CIQ Gets $26 Million to Support Linux HPC


By: Mary Jander

A company called CIQ is roaring out of obscurity to claim status as a leader in the area of cloud-native high-performance computing (HPC) based on open-source technology.

This week, the 40-person firm, headquartered in Reno, Nevada, is taking $26 million in Series A venture funding, adding to $7 million in funding it gleaned in earlier years.

CIQ is re-landing on the tech scene thanks to several factors. First off is CEO Gregory Kurtzer, who helped develop CentOS (Community Enterprise Linux Operating System), an open-source Linux-based operating system favored for HPC. Development of CentOS was taken over by IBM Red Hat in 2014, only to be abandoned by that company in 2020. Undeterred, Kurtzer took over development of the OS, renaming it Rocky Linux in honor of another CentOS co-founder, Rocky McGough. He moved the project into a separate open-source entity called the Rocky Enterprise Software Foundation.

In 2020, Kurtzer moved to form a corporation that would exist alongside the Rocky Linux project, offering support and service but not commercializing or interfering with Rocky Linux’s ongoing development as an open-source toolkit. Enter CIQ, which started life as Ctrl IQ but quickly morphed into its present form.

And the phone’s been ringing off the hook, Kurtzer said, particularly among large enterprises (think telecom, oil and gas, aerospace, hyperscalers, etc.), which account for a lion’s share of what CIQ says is a quarter-million Rocky Linux downloads per month.

CIQ Supports Rocky Linux As Is

As noted, CIQ does not offer a proprietary version of Rocky Linux.
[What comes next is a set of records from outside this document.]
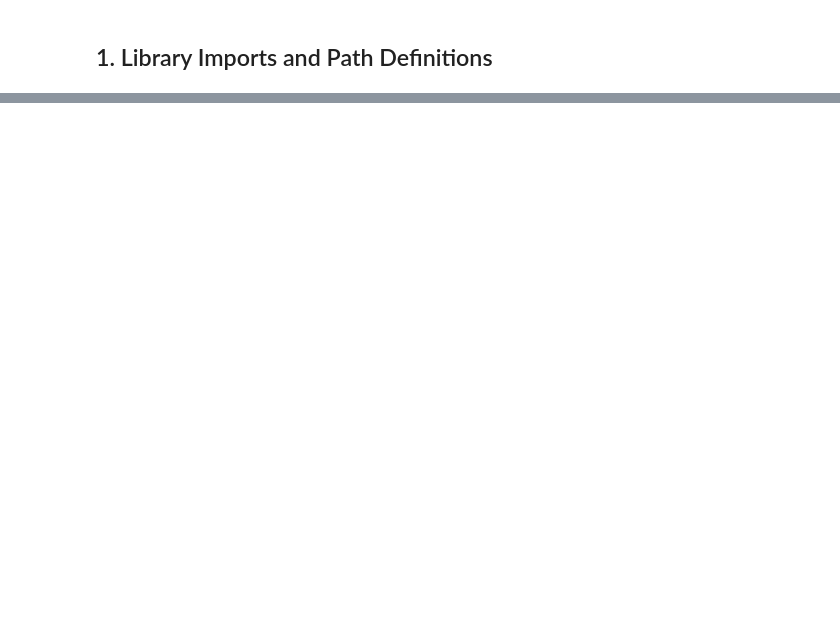
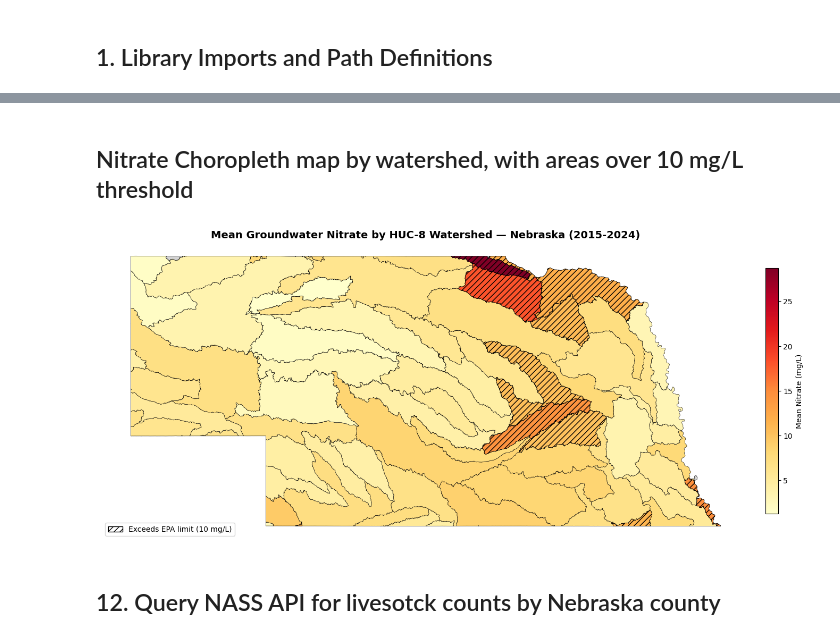
Before and after one commit to kpkrumm/nebraska-nitrate-analysis, a Jupyter notebook: nebraska-nitrate-analysis.ipynb, the cells around one changed output, grey strips where cells are left out. Drawn from its saved outputs; the diff is of its cells as text; code cells hidden in the pictures; blank space fills up the shorter version.

```diff
--- a/nebraska-nitrate-analysis.ipynb
+++ b/nebraska-nitrate-analysis.ipynb
@@ -48,0 +73,8 @@ else:
+# %%
+from pygeohydro import WBD
+
+wbd = WBD("huc8")
+huc8 = wbd.bygeom(nebraska.dissolve().to_crs('EPSG:4326').geometry.iloc[0])
+
+print(f"Loaded {len(huc8)} HUC-8 watersheds")
+huc8.head()
@@ -48,0 +283,47 @@ else:
+# %% [markdown]
+## Nitrate Choropleth map by watershed, with areas over 10 mg/L threshold
+# %%
+import matplotlib.patches as mpatches
+
+fig, ax = plt.subplots(1, 1, figsize=(15, 8))
+
+huc8_plot = huc8_ne.to_crs('EPSG:4326')
+
+huc8_plot.plot(
+    column='mean_nitrate',
+    ax=ax,
+    cmap='YlOrRd',
+    legend=True,
+    legend_kwds={
+        'label': 'Mean Nitrate (mg/L)',
+        'shrink': 0.6,
+        'pad': 0.02
+    },
+    edgecolor='black',
+    linewidth=0.4,
+    missing_kwds={'color': 'lightgrey', 'label': 'No data'}
+)
+
+# Hatch watersheds exceeding EPA 10 mg/L threshold
+huc8_plot[huc8_plot['mean_nitrate'] >= 10].plot(
+    ax=ax,
+    facecolor='none',
+    edgecolor='black',
+    linewidth=0.4,
+    hatch='///'
+)
+
+ax.set_title('Mean Groundwater Nitrate by HUC-8 Watershed — Nebraska (2015-2024)', fontsize=14, fontweight='bold')
+ax.set_axis_off()
+
+# Legend
+threshold_patch = mpatches.Patch(facecolor='white', edgecolor='black', hatch='///', label='Exceeds EPA limit (10 mg/L)')
+ax.legend(handles=[threshold_patch], loc='lower left', fontsize=10)
+
+plt.tight_layout()
+plt.savefig('nebraska_nitrate_watershed.png', dpi=300, bbox_inches='tight')
+plt.show()
+# %% [output]
+[figure, added]
+# %% [markdown]
+## 12. Query NASS API for livesotck counts by Nebraska county
```
Also changed, not shown: parts of 26 cells of this notebook, 1 other file.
Instead, it directly supports the open-source OS, while adding other functionality for performance and security.

“Every machine, every file, every container, every component is validated and trusted with guaranteed supply-chain security,” said CEO Kurtzer. In addition, CIQ offers performance-enhancement, cluster management, provisioning, imaging at scale, containers, and multicloud capabilities via its own patented implementations of open-source tools that include Warewulf (for clustering), Apptainer (formerly Singularity, for HPC container management), and Fuzzball (for federated computing).

The end result of these efforts is what CIQ calls a secured, “enhanced software infrastructure stack” that operates from bare metal through multicloud environments and everything in between.

Google Latches Onto CIQ

Among the companies knocking on CIQ’s door is Google, which adopted Rocky Linux as a replacement for CentOS when Red Hat pulled the plug. In April 2022, CIQ announced an alliance with Google to offer support for Rocky Linux. Customers have the option of obtaining support for Rocky Linux on Google Cloud by contacting either CIQ or Google.

Notably, CIQ also supports Rocky Linux on Azure and AWS.

CIQ doesn’t charge for support via core or device. Instead, it offers tiered service plans based on service level agreements (SLAs) with individuals, teams, and enterprises. The model works better for today’s multicloud and HPC environments, CIQ says. “We’re building next-generation customer service. It’s not legacy, it’s not vendor-serving,” said Kurtzer.

An Ally Now Competes

CIQ faces a wealth of challenges, not the least of which comes from former ally Red Hat, which offers its own metal-to-multicloud solutions, with IBM (NYSE: IBM) support behind it. Also in the space are VMware (NYSE: VMW) and Hewlett Packard Enterprise (NYSE: HPE), along with virtually any other firm involved in HPC. All of these companies have formidable support systems that include help for developers.

On the plus side, the popularity of open-source technology strengthens CIQ’s pitch. And demand for a fully supported CentOS replacement should prove to be an attractive option for large enterprise customers. Expect to hear more on this front in the coming months.

CIQ’s latest round was led by Two Bear Capital.